▶ TASK DESCRIPTION
The result should be the full listing copied exactly, with no pictures in it.
[INPUT RECORDS — start]
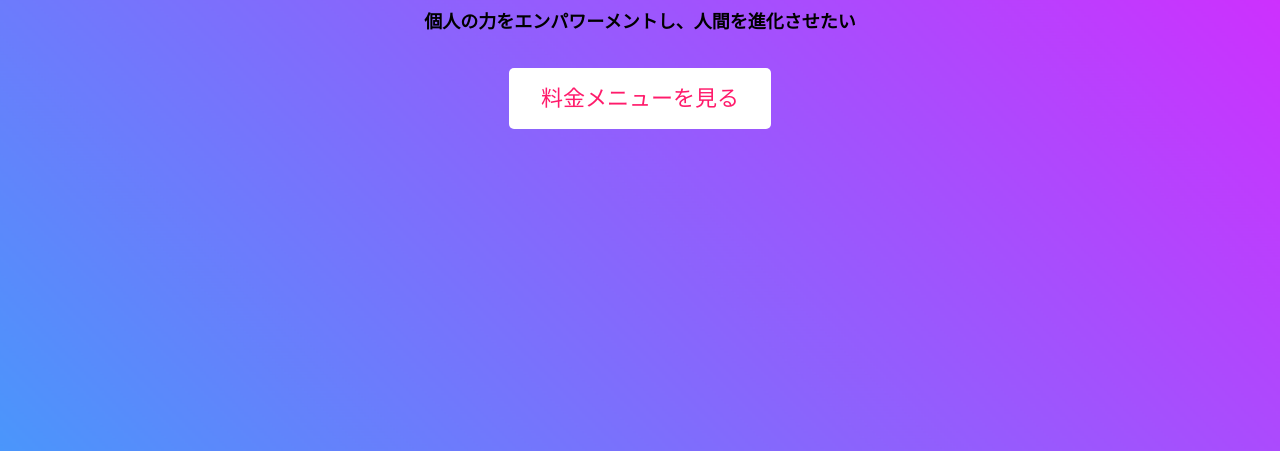
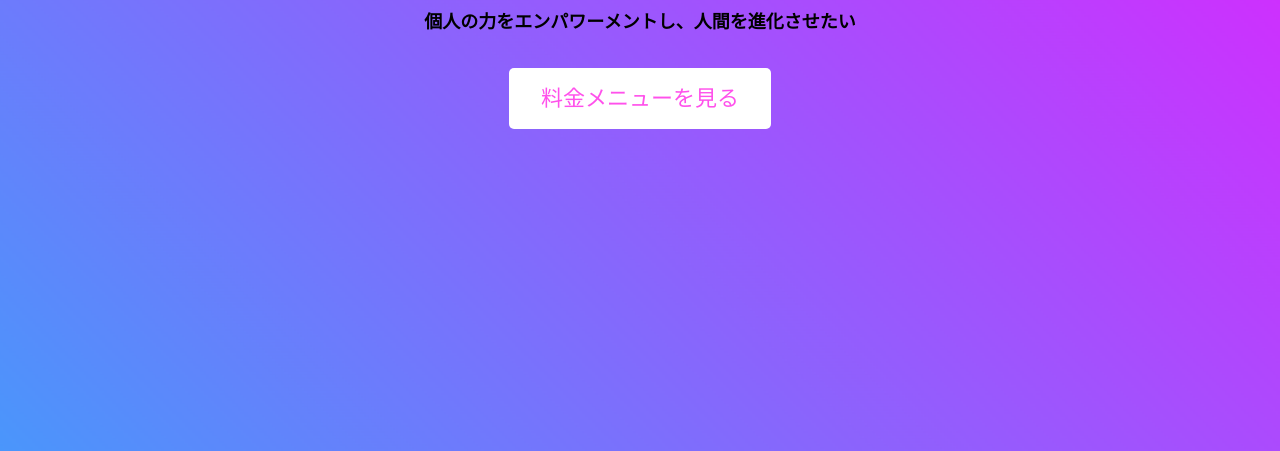
Before and after one commit to neotopia-inc/test_ads, a plain HTML site: page index.html in a window 1280 px wide. Shown: the part 349-800 px from the top of the page. Drawn offline with Linux system fonts and the light colour scheme; some packages are replaced by stand-ins of ours.

Commit message:
Apr 6 19:07

```diff
--- a/stylesheet.css
+++ b/stylesheet.css
@@ -92,7 +92,7 @@ img {
 .button {
     font-size: 1.375rem;
     background: #fff;
-    color: #FF1B6B;
+    color: #ff51eb;
     border-radius: 5px;
     padding: 18px 32px;
 }
```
[INPUT RECORDS — finish]
▶ YOUR RESPONSE
Before and after one commit to neotopia-inc/test_ads, a plain HTML site: page index.html in a window 1280 px wide. Shown: the part 349-800 px from the top of the page. Drawn offline with Linux system fonts and the light colour scheme; some packages are replaced by stand-ins of ours.

Commit message:
Apr 6 19:07

```diff
--- a/stylesheet.css
+++ b/stylesheet.css
@@ -92,7 +92,7 @@ img {
 .button {
     font-size: 1.375rem;
     background: #fff;
-    color: #FF1B6B;
+    color: #ff51eb;
     border-radius: 5px;
     padding: 18px 32px;
 }
```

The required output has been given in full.